At Domaine de Perches you are guests of Alain and Howard for the ultimate French country house escape, staying at a welcoming boutique hotel.
Alain and Howard have breathed new life into a 17th century oatmeal-coloured wine château. Even Grand Designs’ Kevin McCloud would be in awe at the scope of their project. Six years ago, there were holes and barn owls in what is now the roof of the Grand Saloon.
What was once a cellar housing thousands of bottles of Gaillac wine has been transformed into a light drawing room, leading into an opening dining area.
But along from the cellar six concrete wine vats remain. “Our demolition expert would not touch them. He feared the house would crumble around us,” says Howard ruefully.
Remember you are a house guest – there is no reception. Shout a “hello!” and Alain or Howard will emerge to show you to your room and offer coffee, tea or wine. Then they will offer a tour of the house and its four hectares of grounds, pausing to show you views across their five hectares of vineyards towards the Montaigne Noire.
They will talk of their plans to install a gym, to host a resident artist in what was once the gape-pickers dormitory, to place outdoor furniture by a Givenchy style lily pond, to cover the car park with solar panels panels to provide the power for the grape-presses. No one can accuse Alain and Howard of a lack of vision.
I am a returning guest. Last time, I stayed in the main house, in a cooling large tall-ceilinged room, with a separate dressing area, leading into the bathroom.

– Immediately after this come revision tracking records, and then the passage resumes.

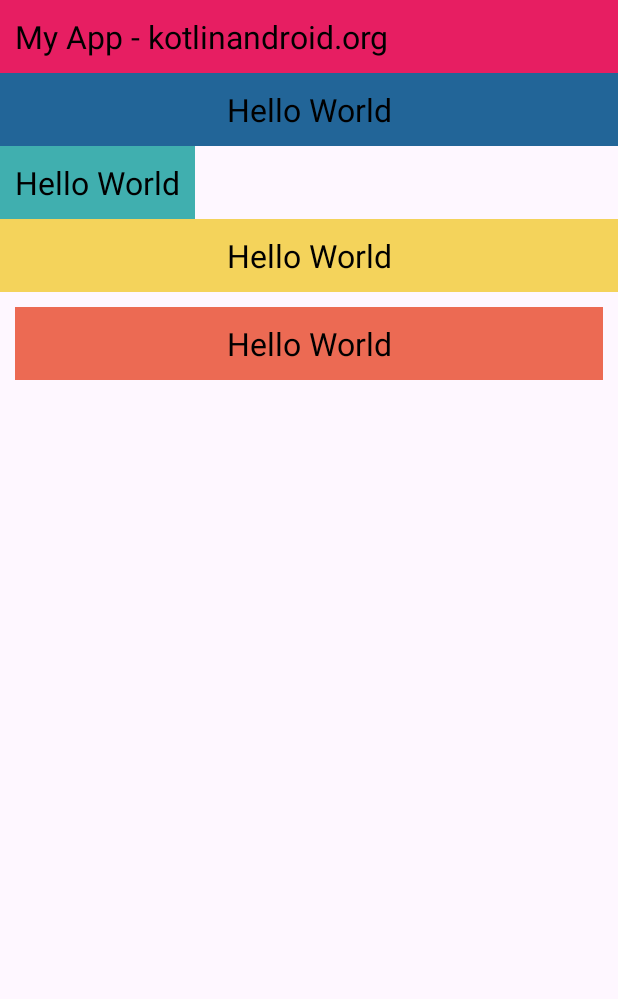
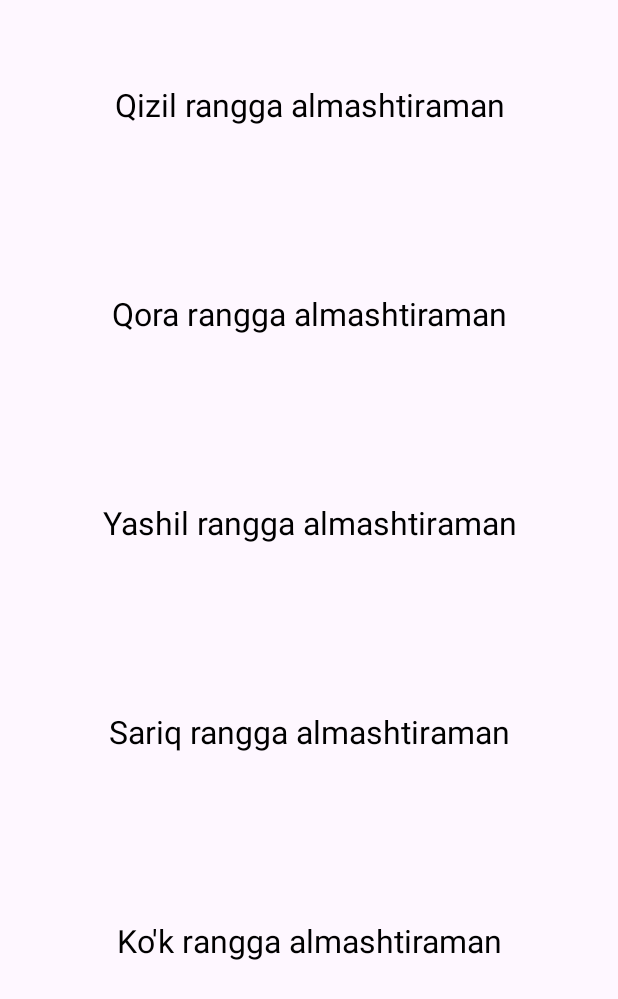
Before and after one commit to bekbola07/Kotlinda_dasturlash, an Android app: the screen it shows after launch (MainActivity), on a phone screen of 412 x 824 dp. Shown: the top 999 px of the screen. Run offline under Robolectric (Android 15) with nearby library versions, the phone set to English and light mode, and no system bars.

Commit message:
lab-9, 3-t

```diff
--- a/app/src/main/java/com/example/myapplication/MainActivity.kt
+++ b/app/src/main/java/com/example/myapplication/MainActivity.kt
@@ -1,6 +1,8 @@
 package com.example.myapplication
 
+import android.graphics.Color
 import android.os.Bundle
+import android.widget.TextView
 import androidx.activity.enableEdgeToEdge
 import androidx.appcompat.app.AppCompatActivity
 import androidx.core.view.ViewCompat
@@ -16,5 +18,31 @@ class MainActivity : AppCompatActivity() {
             v.setPadding(systemBars.left, systemBars.top, systemBars.right, systemBars.bottom)
             insets
         }
+
+        val tv1:TextView = findViewById(R.id.tv1)
+        tv1.setOnClickListener{
+            tv1.setBackgroundColor(Color.rgb(255,0,0))
+        }
+        val tv2:TextView = findViewById(R.id.tv2)
+        tv2.setOnClickListener{
+            tv2.setBackgroundColor(Color.rgb(0,0,0))
+            tv2.setTextColor(Color.rgb(255,255,255))
+        }
+
+        val tv3:TextView = findViewById(R.id.tv3)
+        tv3.setOnClickListener{
+            tv3.setBackgroundColor(Color.rgb(0,255,0))
+        }
+
+        val tv4:TextView = findViewById(R.id.tv4)
+
+        tv4.setOnClickListener{
+            tv4.setBackgroundColor(Color.rgb(255,255,0))
+        }
+
+        val tv5:TextView = findViewById(R.id.tv5)
+        tv5.setOnClickListener{
+            tv5.setBackgroundColor(Color.rgb(0,0,255))
+        }
     }
 }
--- a/app/src/main/res/layout/activity_main.xml
+++ b/app/src/main/res/layout/activity_main.xml
@@ -16,49 +16,54 @@
         tools:layout_editor_absoluteY="16dp">
 
         <TextView
+            android:id="@+id/tv1"
             android:layout_width="match_parent"
             android:layout_height="wrap_content"
-            android:background="#E71E62"
-            android:padding="10dp"
-            android:text="My App - kotlinandroid.org"
+            android:padding="40dp"
+            android:text="Qizil rangga almashtiraman"
+            android:textAlignment="center"
             android:textColor="@color/black"
+            android:layout_margin="15dp"
             android:textSize="21dp" />
 
         <TextView
+            android:id="@+id/tv2"
             android:layout_width="match_parent"
             android:layout_height="wrap_content"
-            android:background="#226598"
-            android:padding="10dp"
-            android:text="Hello World"
+            android:layout_margin="15dp"
+            android:padding="40dp"
+            android:text="Qora rangga almashtiraman"
             android:textAlignment="center"
             android:textColor="@color/black"
             android:textSize="21dp" />
         <TextView
-            android:layout_width="wrap_content"
+            android:id="@+id/tv3"
+            android:layout_width="match_parent"
             android:layout_height="wrap_content"
-            android:background="#40AFAF"
-            android:padding="10dp"
-            android:text="Hello World"
+            android:layout_margin="15dp"
+            android:padding="40dp"
+            android:text="Yashil rangga almashtiraman"
             android:textAlignment="center"
             android:textColor="@color/black"
             android:textSize="21dp" />
         <TextView
+            android:id="@+id/tv4"
             android:layout_width="match_parent"
             android:layout_height="wrap_content"
-            android:background="#F4D35B"
-            android:padding="10dp"
-            android:text="Hello World"
+            android:padding="40dp"
+            android:layout_margin="15dp"
+            android:text="Sariq rangga almashtiraman"
             android:textAlignment="center"
             android:textColor="@color/black"
             android:textSize="21dp" />
         <TextView
+            android:id="@+id/tv5"
             android:layout_width="match_parent"
             android:layout_height="wrap_content"
-            android:background="#EC6A53"
-            android:padding="10dp"
-            android:text="Hello World"
+            android:padding="40dp"
+            android:text="Ko'k rangga almashtiraman"
+            android:layout_margin="15dp"
             android:textAlignment="center"
-            android:layout_margin="10dp"
             android:textColor="@color/black"
             android:textSize="21dp" />
 
```
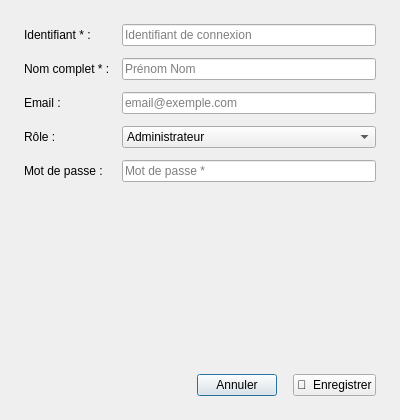
The window that app/ui/user_dialog.ui (Arafat-029/storemanager-pro) describes before a commit, drawn with Qt 5.
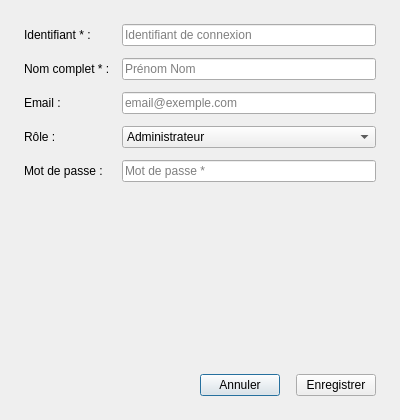
The same window after the commit.

```diff
--- a/app/ui/user_dialog.ui
+++ b/app/ui/user_dialog.ui
@@ -63,7 +63,7 @@
      </item>
      <item>
       <widget class="QPushButton" name="btnSave">
-       <property name="text"><string>💾  Enregistrer</string></property>
+       <property name="text"><string>Enregistrer</string></property>
       </widget>
      </item>
     </layout>
```
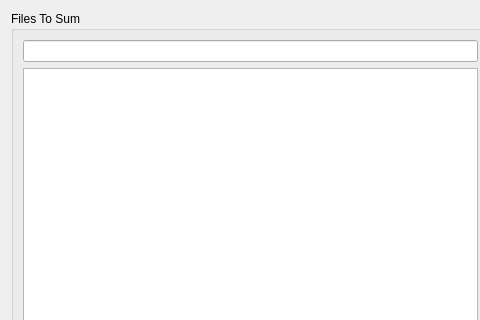
mantidproject/mantid, file scripts/Interface/ui/sans_isis/run_selector_widget.ui: the form before one commit; both pictures show x 0 to 480 and y 0 to 320 of the 666 by 420 pixel window.
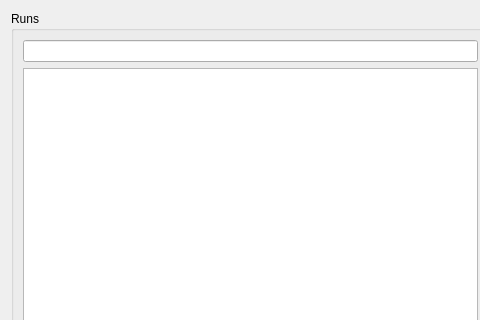
The form after the commit.

Patch:
```diff
--- a/scripts/Interface/ui/sans_isis/run_selector_widget.ui
+++ b/scripts/Interface/ui/sans_isis/run_selector_widget.ui
@@ -17,7 +17,7 @@
    <item row="0" column="0">
     <widget class="QGroupBox" name="runsGroup">
      <property name="title">
-      <string>Files To Sum</string>
+      <string>Runs</string>
      </property>
      <layout class="QHBoxLayout" name="horizontalLayout">
       <item>
```
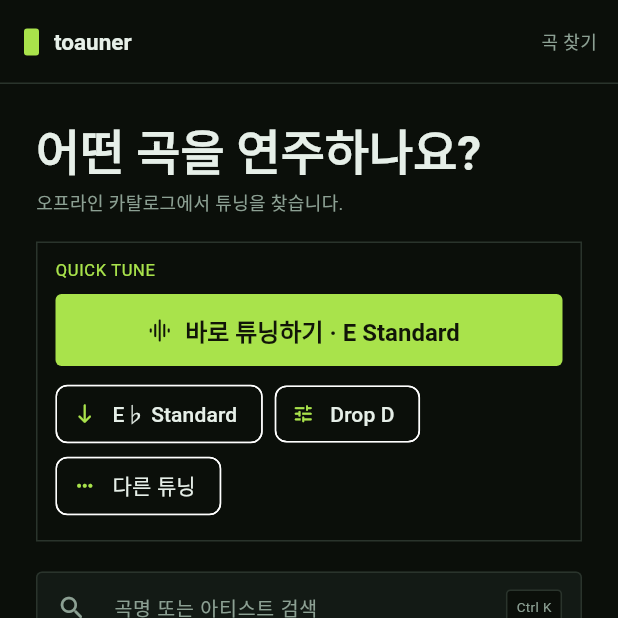
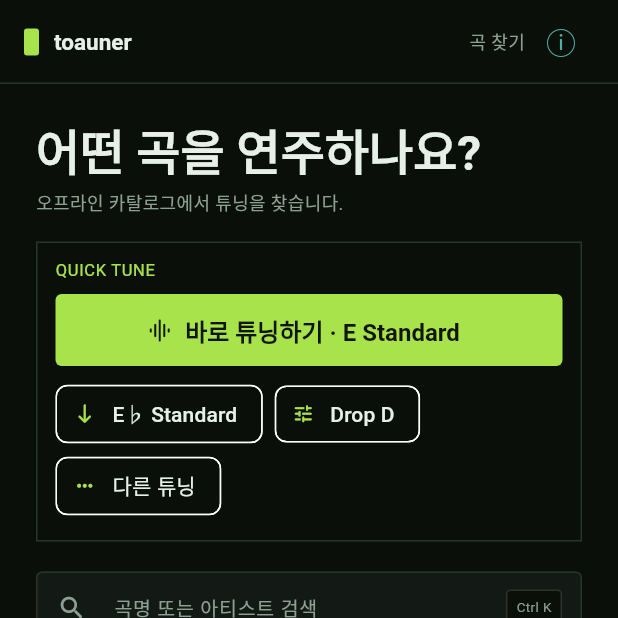
Before and after one commit to halfsamoan/shark_tuner, a Flutter app: the screen it shows after launch, on a phone screen of 412 x 824 dp, the top half of it. Run offline on Flutter 3.47's test engine with Material 3 defaults, Android fonts, the phone set to English and light mode, and no system bars; missing offline and left inert: fftea, record, sqlite3; Roboto replaces fonts that are missing (D2Coding, Pretendard).

Commit message:
feat: expose on-device privacy information

```diff
--- a/app/lib/src/songs/song_search_screen.dart
+++ b/app/lib/src/songs/song_search_screen.dart
@@ -6,6 +6,7 @@ import 'package:tuner_domain/tuner_domain.dart';
 
 import '../app/instrument_theme.dart';
 import '../app/toauner_app.dart';
+import '../settings/app_information_screen.dart';
 import '../tuner/live_tuner_engine.dart';
 import '../tuner/precision_tuner_screen.dart';
 import '../ui/instrument_widgets.dart';
@@ -108,7 +109,29 @@ class _SongSearchScreenState extends State<SongSearchScreen> {
   @override
   Widget build(BuildContext context) {
     return Scaffold(
-      appBar: const InstrumentHeaderBar(section: '곡 찾기'),
+      appBar: InstrumentHeaderBar(
+        section: '곡 찾기',
+        actions: [
+          Semantics(
+            label: '개인정보 및 앱 정보',
+            button: true,
+            excludeSemantics: true,
+            child: IconButton(
+              key: const Key('app-information'),
+              tooltip: '개인정보 및 앱 정보',
+              onPressed: _openAppInformation,
+              icon: const Text(
+                'ⓘ',
+                style: TextStyle(
+                  color: InstrumentColors.information,
+                  fontFamily: 'D2Coding',
+                  fontSize: 20,
+                ),
+              ),
+            ),
+          ),
+        ],
+      ),
       body: SafeArea(
         child: ListView(
           padding: const EdgeInsets.fromLTRB(24, 26, 24, 28),
@@ -203,6 +226,12 @@ class _SongSearchScreenState extends State<SongSearchScreen> {
           includeUnverifiedSongs: widget.includeUnverifiedSongs,
         ),
       ),
+    );
+  }
+
+  void _openAppInformation() {
+    Navigator.of(context).push<void>(
+      MaterialPageRoute(builder: (_) => const AppInformationScreen()),
     );
   }
 
--- a/app/lib/src/ui/instrument_widgets.dart
+++ b/app/lib/src/ui/instrument_widgets.dart
@@ -9,10 +9,12 @@ class InstrumentHeaderBar extends StatelessWidget
     super.key,
     required this.section,
     this.showBack = false,
+    this.actions = const [],
   });
 
   final String section;
   final bool showBack;
+  final List<Widget> actions;
 
   @override
   Size get preferredSize => const Size.fromHeight(56);
@@ -55,8 +57,12 @@ class InstrumentHeaderBar extends StatelessWidget
       ),
       actions: [
         Center(
+          child: ConstrainedBox(
+            constraints: const BoxConstraints(maxWidth: 116),
             child: Text(
               section,
+              maxLines: 1,
+              overflow: TextOverflow.ellipsis,
               style: const TextStyle(
                 color: InstrumentColors.muted,
                 fontSize: 12,
@@ -64,6 +70,8 @@ class InstrumentHeaderBar extends StatelessWidget
               ),
             ),
           ),
+        ),
+        ...actions,
         const SizedBox(width: 14),
       ],
     );
```
Also changed, not shown: app/lib/src/settings/app_information_screen.dart (added, +127 -0 lines), 2 other files. Lines whose indentation alone changed are shown as unchanged.
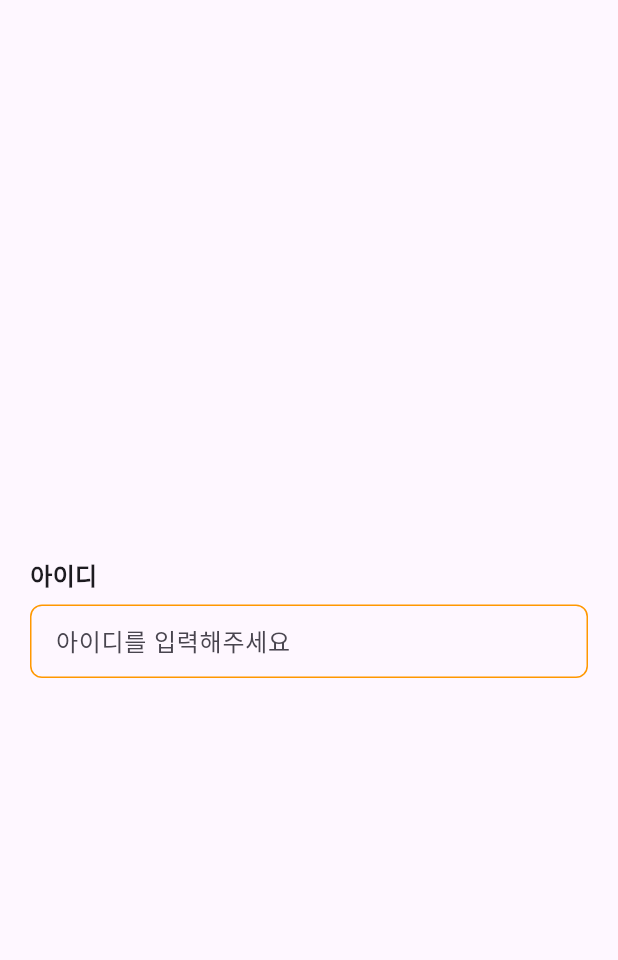
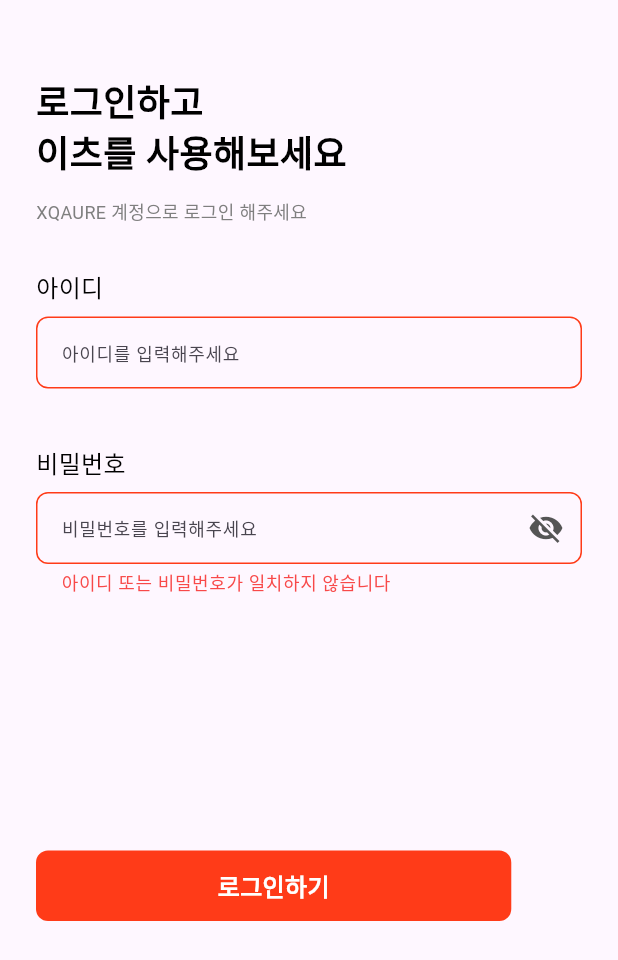
Before and after one commit to chltmddn29/eeats, a Flutter app: the screen it shows after launch, on a phone screen of 412 x 824 dp. Shown: the top 960 px of the screen. Run offline on Flutter 3.47's test engine with Material 3 defaults, Android fonts, the phone set to English and light mode, and no system bars; Roboto replaces fonts that are missing (Pretendard); project files that could hold a hidden picture were left out.

Commit message:
login page
로그인 페이지 거의 완성

```diff
--- /dev/null
+++ b/lib/common/view/login.dart
@@ -0,0 +1,42 @@
+import 'package:eeats/common/default_layout/default_layout.dart';
+import 'package:eeats/component/login_button.dart';
+import 'package:flutter/material.dart' hide TextField;
+import 'package:eeats/component/font.dart';
+import 'package:eeats/component/text_field.dart';
+
+class Login extends StatelessWidget {
+  final bool obscureText;
+  const Login({super.key,
+   this.obscureText=false});
+  @override
+  Widget build(BuildContext context) {
+    return Scaffold(
+    resizeToAvoidBottomInset: false,
+      body: Padding(
+        padding: const EdgeInsets.only(left: 24,top: 50,right: 24),
+        child: GestureDetector(
+          onTap: () {
+            FocusScope.of(context).unfocus();
+          },
+          child : SingleChildScrollView(
+            keyboardDismissBehavior: ScrollViewKeyboardDismissBehavior.onDrag,
+            child: Column(
+              crossAxisAlignment: CrossAxisAlignment.start,
+              children: [
+                Text('로그인하고\n이츠를 사용해보세요',style: EatTextStyle.title,),
+                SizedBox(height: 12,),
+                Text('XQAURE 계정으로 로그인 해주세요',style: EatTextStyle.caption,),
+                SizedBox(height: 30,),
+                TextField(loginWay: '아이디', icon:Icon(null), hintText: '아이디를 입력해주세요', errorText: '',),
+                SizedBox(height: 18,),
+                TextField(loginWay: '비밀번호', icon: Icon(Icons.visibility_off,color: Color(0xff555555),), hintText: '비밀번호를 입력해주세요', errorText: '아이디 또는 비밀번호가 일치하지 않습니다',),
+                SizedBox(height: 170,),
+                LoginButton(),
+              ],
+            ),
+          ),
+        ),
+      ),
+    );
+  }
+}
--- /dev/null
+++ b/lib/component/font.dart
@@ -0,0 +1,43 @@
+import 'package:flutter/material.dart';
+
+abstract final class EatTextStyle{
+  static TextStyle label = allTextStyle.copyWith(
+    fontSize: 12,
+    fontWeight: FontWeight.w500,
+  );
+  static TextStyle label2 = allTextStyle.copyWith(
+    fontSize: 16,
+    fontWeight: FontWeight.w500,
+  );
+  static TextStyle body = allTextStyle.copyWith(
+    fontSize: 10,
+    fontWeight: FontWeight.w500
+  );
+  static TextStyle body2 = allTextStyle.copyWith(
+    fontSize: 14,
+    fontWeight: FontWeight.w500,
+  );
+  static TextStyle button = allTextStyle.copyWith(
+fontSize: 16,
+    fontWeight: FontWeight.w600,
+    color: Colors.white,
+  );
+  // subtitle
+  static TextStyle subTitle = allTextStyle.copyWith(
+    fontSize: 16,
+    fontWeight: FontWeight.w600,
+  );
+  static TextStyle title = allTextStyle.copyWith(
+    fontSize: 24,
+    fontWeight: FontWeight.w600
+  );
+  static TextStyle caption = allTextStyle.copyWith(
+    fontSize: 12,
+    fontWeight: FontWeight.w400,
+      color: Color(0xff7F7F7F)
+  );
+}
+const TextStyle allTextStyle = TextStyle(
+  color: Colors.black,
+ fontFamily: 'Pretendard',
+);
--- /dev/null
+++ b/lib/component/login_button.dart
@@ -0,0 +1,21 @@
+import 'package:eeats/component/font.dart';
+import 'package:flutter/cupertino.dart';
+import 'package:flutter/material.dart';
+
+class LoginButton extends StatelessWidget {
+  const LoginButton({super.key});
+
+  @override
+  Widget build(BuildContext context) {
+    return Container(
+              decoration: BoxDecoration(
+                color: Color(0xffFF3B18),
+                borderRadius: BorderRadius.circular(8)
+              ),
+              child: Padding(
+                padding: const EdgeInsets.symmetric(vertical: 12,horizontal: 121),
+                child: Text('로그인하기',style: EatTextStyle.button),
+              ),
+            );
+  }
+}
--- a/lib/component/text_field.dart
+++ b/lib/component/text_field.dart
@@ -1,37 +1,51 @@
+import 'package:eeats/component/font.dart';
 import 'package:flutter/material.dart';
 
 class TextField extends StatelessWidget {
-  const TextField({super.key});
-
+  const TextField({super.key,required this.loginWay,required this.icon,required this.hintText, required this.errorText});
+  final String loginWay;
+  final Widget? icon;
+  final String hintText;
+  final String errorText;
   @override
   Widget build(BuildContext context) {
     final baseboder = OutlineInputBorder(
       borderRadius: BorderRadius.circular(8),
       borderSide: BorderSide(
           width: 1,
-        color: Colors.orange
+          color: Color(0xffF3F3F3)
       ),
     );
-    return Scaffold(
-        body: Padding(
-          padding: const EdgeInsets.symmetric(vertical: 20,horizontal: 20),
-          child: Column(
+    final focusboder = OutlineInputBorder(
+      borderRadius: BorderRadius.circular(8),
+      borderSide: BorderSide(
+          width: 1,
+          color: Color(0xffFF9D8C),
+      ),
+    );
+    return
+      Column(
         crossAxisAlignment: CrossAxisAlignment.start,
-            mainAxisAlignment: MainAxisAlignment.center,
               children: [
-              Text('아이디',style: TextStyle(fontSize: 16,fontWeight: FontWeight.bold),),
+                Text(loginWay,
+                  style: EatTextStyle.label2,),
                 SizedBox(height: 8,),
                 TextFormField(
                   decoration: InputDecoration(
-                contentPadding: EdgeInsets.symmetric(vertical: 12,horizontal: 13),
-                  hintText: '아이디를 입력해주세요',
+                      contentPadding: EdgeInsets.symmetric(
+                          vertical: 12, horizontal: 13),
+                      hintText: hintText,
+                      hintStyle: TextStyle(fontSize: 12),
+                    errorText: errorText,errorBorder: OutlineInputBorder(borderSide: BorderSide(color: Color(0xffFF3B18),),borderRadius: BorderRadius.circular(8),),
+                    errorStyle: TextStyle(color: Color(0xffF84949),fontFamily: 'Pretendard',fontWeight: FontWeight.w500,fontSize: 12,),
+                      focusedErrorBorder: OutlineInputBorder(borderSide: BorderSide(color: Color(0xffFF3B18),),borderRadius: BorderRadius.circular(8),),
                       border: baseboder,
+                      focusedBorder: focusboder,
                       enabledBorder: baseboder,
+                      suffixIcon: IconButton(icon: icon!,onPressed: (){},),
                   ),
                 ),
               ],
-          ),
-        ),
       );
   }
 }
--- a/lib/main.dart
+++ b/lib/main.dart
@@ -1,3 +1,7 @@
+import 'package:eeats/common/view/login.dart';
+import 'package:eeats/component/login_button.dart';
+import 'package:eeats/component/review.dart';
+import 'package:eeats/component/small_review.dart';
 import 'package:eeats/component/text_field.dart';
 import 'package:flutter/material.dart' hide TextField;
 
@@ -11,11 +15,14 @@ class MyApp extends StatelessWidget {
   @override
   Widget build(BuildContext context) {
     return MaterialApp(
+        debugShowCheckedModeBanner: false,
       title: 'Flutter Demo',
       theme: ThemeData(
+        textSelectionTheme: TextSelectionThemeData(
+          cursorColor: Color(0xffFF9D8C),
+        )
       ),
-      debugShowCheckedModeBanner: false,
-      home: TextField(),
+      home: Login(),
     );
   }
 }
```
Also changed, not shown: lib/common/default_layout/default_layout.dart (added, +13 -0 lines), lib/component/review.dart (added, +43 -0 lines), lib/component/small_review.dart (added, +29 -0 lines), pubspec.yaml (+21 -0 lines), asset/fonts/Pretendard-Thin.otf (added), 8 other files. Lines whose indentation alone changed are shown as unchanged.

This time I am in the Malbec suite, named after a grape as are all 11 rooms, with the best views over the wine country landscape. Every room is a collage of restful neutral creams and oatmeals, artful flower arrangements and libraries of interior design magazines.
In the suite’s spacious lounge there is a sofa, armchairs, a writing desk, a coffee table and side-tables which are homes for yet more interior design magazines. There is neither television nor radio to disturb the birdsong of this French rural idyll.
Rooms are decorated by art collected from around the world. Fluid, vivid oil paintings of passionate violinists, vibrant Berber throws from Morocco’s High Atlas, rugs from Peru and India. Alain and Howard are passionate collectors and travellers.
Bathrooms are on a grandiose scale rarely found in a hotel. My well-lit bathroom had two wash basins and metres of space for all the accoutrements of ablution.
Then there was a walk-in monsoon shower. Not just with virtually instantaneous hot-water but also sensitive and responsive controls.
There’s a tennis court, a swimming pool with unbelievable views and acres of land to meander through. Drawing rooms to read and relax in.
Dinner begins with a bottle of something bubbly, aperitifs and sparkling company. There is no menu but Howard always checks on allergies, likes and dislikes in advance.
Between the chatter, four courses arrive as if by magic, each accompanied by a local wine, usually with the story of its provenance. A chilled gazpacho style soup to start, then some asparagus and salmon or walnuts and goats cheese. For the main course seared veal or a tuna steak and finally a strawberry sorbet or Howard’s cherry and pear tart.
Every night you will dine in a different location: one night in the Old Cellar, another in the Orangery or if the weather is fine by the pool.
Near Galliac, 35 miles north-east of Toulouse airport, Domaine sits amongst the quiet roads of the Tarn. Perfectly located for touring the Bastides Villages, including two of France’s Plus Beau Villages – Castelnau-de-Montmiral and Cordes-sur-Ciel.
Alain or Howard will help you plan your day’s itinerary. Albi with its Toulouse-Lautrec Museum is at the heart of the region, though surprisingly the Museum, in the spirit of the siesta, closes for a lengthy lunch.
Other nice touches
Breakfast epitomises the French good life. Home made yogurt, baked in the oven in winter, baked in the sun during the summer. Fresh bread from the Gaillac bakery, cheeses from the market and amongst the preserves, a fig jam made by a neighbour.
Rooms begin from €150 per night for bed and breakfast, rising to €215 for the suites.
Dinner, including canapés and aperitifs, as well as four courses with wine, with tea or coffee, is €50 Euros per person.
The best bit
You are the guests of Alain and Howard: charming and eloquent company, considerate and imaginative hosts. They welcome you into the gossip in this gentle landscape of medieval hilltop villages, vineyards, sunflower fields and palatial pigeonnaires.
They tell of the absurd Truffle Wars in Cordes-sur-Ciel, “It was like a scene from Manon de Sources,” says Howard sadly. Recommendations are given of where to lunch on your travels around the Tarn and where not to eat.
The final verdict
To stay at Domaine de Perches is to step into another world, the epitome of the French good life that so many of us dream off. This is a world of art, culture, good company, great food and fine wines. Once you have visited you will always want to return.